- GIVEN RECORDS -
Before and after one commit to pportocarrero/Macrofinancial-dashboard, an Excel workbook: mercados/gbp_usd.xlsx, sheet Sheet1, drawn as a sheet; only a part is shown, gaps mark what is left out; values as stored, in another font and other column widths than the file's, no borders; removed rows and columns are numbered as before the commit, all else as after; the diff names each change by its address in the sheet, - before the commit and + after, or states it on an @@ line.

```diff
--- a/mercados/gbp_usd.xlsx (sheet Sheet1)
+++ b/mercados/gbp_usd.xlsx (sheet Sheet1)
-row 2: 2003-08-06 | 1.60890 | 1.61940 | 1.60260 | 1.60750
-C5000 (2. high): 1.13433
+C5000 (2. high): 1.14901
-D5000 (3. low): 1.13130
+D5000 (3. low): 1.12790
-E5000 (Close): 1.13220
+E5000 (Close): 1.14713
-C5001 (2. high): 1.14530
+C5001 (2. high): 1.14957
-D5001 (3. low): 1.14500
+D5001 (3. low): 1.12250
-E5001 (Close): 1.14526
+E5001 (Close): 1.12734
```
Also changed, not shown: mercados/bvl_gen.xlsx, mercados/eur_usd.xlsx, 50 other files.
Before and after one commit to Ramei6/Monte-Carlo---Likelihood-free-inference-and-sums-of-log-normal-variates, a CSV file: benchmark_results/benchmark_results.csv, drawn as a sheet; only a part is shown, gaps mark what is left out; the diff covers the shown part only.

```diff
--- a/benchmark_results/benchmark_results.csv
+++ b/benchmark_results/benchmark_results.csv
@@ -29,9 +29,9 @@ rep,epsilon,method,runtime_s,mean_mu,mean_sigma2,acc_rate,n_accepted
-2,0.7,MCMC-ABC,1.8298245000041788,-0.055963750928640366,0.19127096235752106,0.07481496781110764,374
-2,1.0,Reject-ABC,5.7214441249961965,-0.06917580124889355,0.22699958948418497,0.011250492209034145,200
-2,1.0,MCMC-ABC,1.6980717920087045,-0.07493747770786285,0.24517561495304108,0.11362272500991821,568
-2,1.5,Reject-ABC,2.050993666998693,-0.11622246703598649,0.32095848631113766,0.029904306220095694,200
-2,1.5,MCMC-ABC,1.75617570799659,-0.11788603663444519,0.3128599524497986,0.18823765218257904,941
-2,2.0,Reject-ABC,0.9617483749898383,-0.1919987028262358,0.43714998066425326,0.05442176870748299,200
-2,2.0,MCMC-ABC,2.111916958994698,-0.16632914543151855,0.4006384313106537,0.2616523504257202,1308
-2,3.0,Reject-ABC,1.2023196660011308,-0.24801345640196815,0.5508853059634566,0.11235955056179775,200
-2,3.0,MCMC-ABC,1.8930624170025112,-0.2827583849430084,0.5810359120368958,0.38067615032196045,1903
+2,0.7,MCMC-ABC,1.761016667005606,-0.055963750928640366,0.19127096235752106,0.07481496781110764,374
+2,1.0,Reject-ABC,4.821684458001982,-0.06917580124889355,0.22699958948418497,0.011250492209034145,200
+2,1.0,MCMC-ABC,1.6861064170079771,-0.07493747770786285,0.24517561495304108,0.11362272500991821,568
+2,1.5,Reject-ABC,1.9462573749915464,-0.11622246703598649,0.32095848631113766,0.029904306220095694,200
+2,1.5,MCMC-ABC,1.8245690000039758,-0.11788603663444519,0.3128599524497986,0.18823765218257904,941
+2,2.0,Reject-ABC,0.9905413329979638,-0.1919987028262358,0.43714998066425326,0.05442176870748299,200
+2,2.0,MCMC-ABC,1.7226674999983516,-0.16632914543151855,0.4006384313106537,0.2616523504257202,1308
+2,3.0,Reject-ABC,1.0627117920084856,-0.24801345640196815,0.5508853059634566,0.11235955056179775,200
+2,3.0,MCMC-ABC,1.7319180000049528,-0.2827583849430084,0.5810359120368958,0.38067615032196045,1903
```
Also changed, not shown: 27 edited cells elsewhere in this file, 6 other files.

- ASSIGNMENT -
Word for word, repeat every line of the data.

- OUTPUT FOR THIS TASK -
Before and after one commit to pportocarrero/Macrofinancial-dashboard, an Excel workbook: mercados/gbp_usd.xlsx, sheet Sheet1, drawn as a sheet; only a part is shown, gaps mark what is left out; values as stored, in another font and other column widths than the file's, no borders; removed rows and columns are numbered as before the commit, all else as after; the diff names each change by its address in the sheet, - before the commit and + after, or states it on an @@ line.

```diff
--- a/mercados/gbp_usd.xlsx (sheet Sheet1)
+++ b/mercados/gbp_usd.xlsx (sheet Sheet1)
-row 2: 2003-08-06 | 1.60890 | 1.61940 | 1.60260 | 1.60750
-C5000 (2. high): 1.13433
+C5000 (2. high): 1.14901
-D5000 (3. low): 1.13130
+D5000 (3. low): 1.12790
-E5000 (Close): 1.13220
+E5000 (Close): 1.14713
-C5001 (2. high): 1.14530
+C5001 (2. high): 1.14957
-D5001 (3. low): 1.14500
+D5001 (3. low): 1.12250
-E5001 (Close): 1.14526
+E5001 (Close): 1.12734
```
Also changed, not shown: mercados/bvl_gen.xlsx, mercados/eur_usd.xlsx, 50 other files.
Before and after one commit to Ramei6/Monte-Carlo---Likelihood-free-inference-and-sums-of-log-normal-variates, a CSV file: benchmark_results/benchmark_results.csv, drawn as a sheet; only a part is shown, gaps mark what is left out; the diff covers the shown part only.

```diff
--- a/benchmark_results/benchmark_results.csv
+++ b/benchmark_results/benchmark_results.csv
@@ -29,9 +29,9 @@ rep,epsilon,method,runtime_s,mean_mu,mean_sigma2,acc_rate,n_accepted
-2,0.7,MCMC-ABC,1.8298245000041788,-0.055963750928640366,0.19127096235752106,0.07481496781110764,374
-2,1.0,Reject-ABC,5.7214441249961965,-0.06917580124889355,0.22699958948418497,0.011250492209034145,200
-2,1.0,MCMC-ABC,1.6980717920087045,-0.07493747770786285,0.24517561495304108,0.11362272500991821,568
-2,1.5,Reject-ABC,2.050993666998693,-0.11622246703598649,0.32095848631113766,0.029904306220095694,200
-2,1.5,MCMC-ABC,1.75617570799659,-0.11788603663444519,0.3128599524497986,0.18823765218257904,941
-2,2.0,Reject-ABC,0.9617483749898383,-0.1919987028262358,0.43714998066425326,0.05442176870748299,200
-2,2.0,MCMC-ABC,2.111916958994698,-0.16632914543151855,0.4006384313106537,0.2616523504257202,1308
-2,3.0,Reject-ABC,1.2023196660011308,-0.24801345640196815,0.5508853059634566,0.11235955056179775,200
-2,3.0,MCMC-ABC,1.8930624170025112,-0.2827583849430084,0.5810359120368958,0.38067615032196045,1903
+2,0.7,MCMC-ABC,1.761016667005606,-0.055963750928640366,0.19127096235752106,0.07481496781110764,374
+2,1.0,Reject-ABC,4.821684458001982,-0.06917580124889355,0.22699958948418497,0.011250492209034145,200
+2,1.0,MCMC-ABC,1.6861064170079771,-0.07493747770786285,0.24517561495304108,0.11362272500991821,568
+2,1.5,Reject-ABC,1.9462573749915464,-0.11622246703598649,0.32095848631113766,0.029904306220095694,200
+2,1.5,MCMC-ABC,1.8245690000039758,-0.11788603663444519,0.3128599524497986,0.18823765218257904,941
+2,2.0,Reject-ABC,0.9905413329979638,-0.1919987028262358,0.43714998066425326,0.05442176870748299,200
+2,2.0,MCMC-ABC,1.7226674999983516,-0.16632914543151855,0.4006384313106537,0.2616523504257202,1308
+2,3.0,Reject-ABC,1.0627117920084856,-0.24801345640196815,0.5508853059634566,0.11235955056179775,200
+2,3.0,MCMC-ABC,1.7319180000049528,-0.2827583849430084,0.5810359120368958,0.38067615032196045,1903
```
Also changed, not shown: 27 edited cells elsewhere in this file, 6 other files.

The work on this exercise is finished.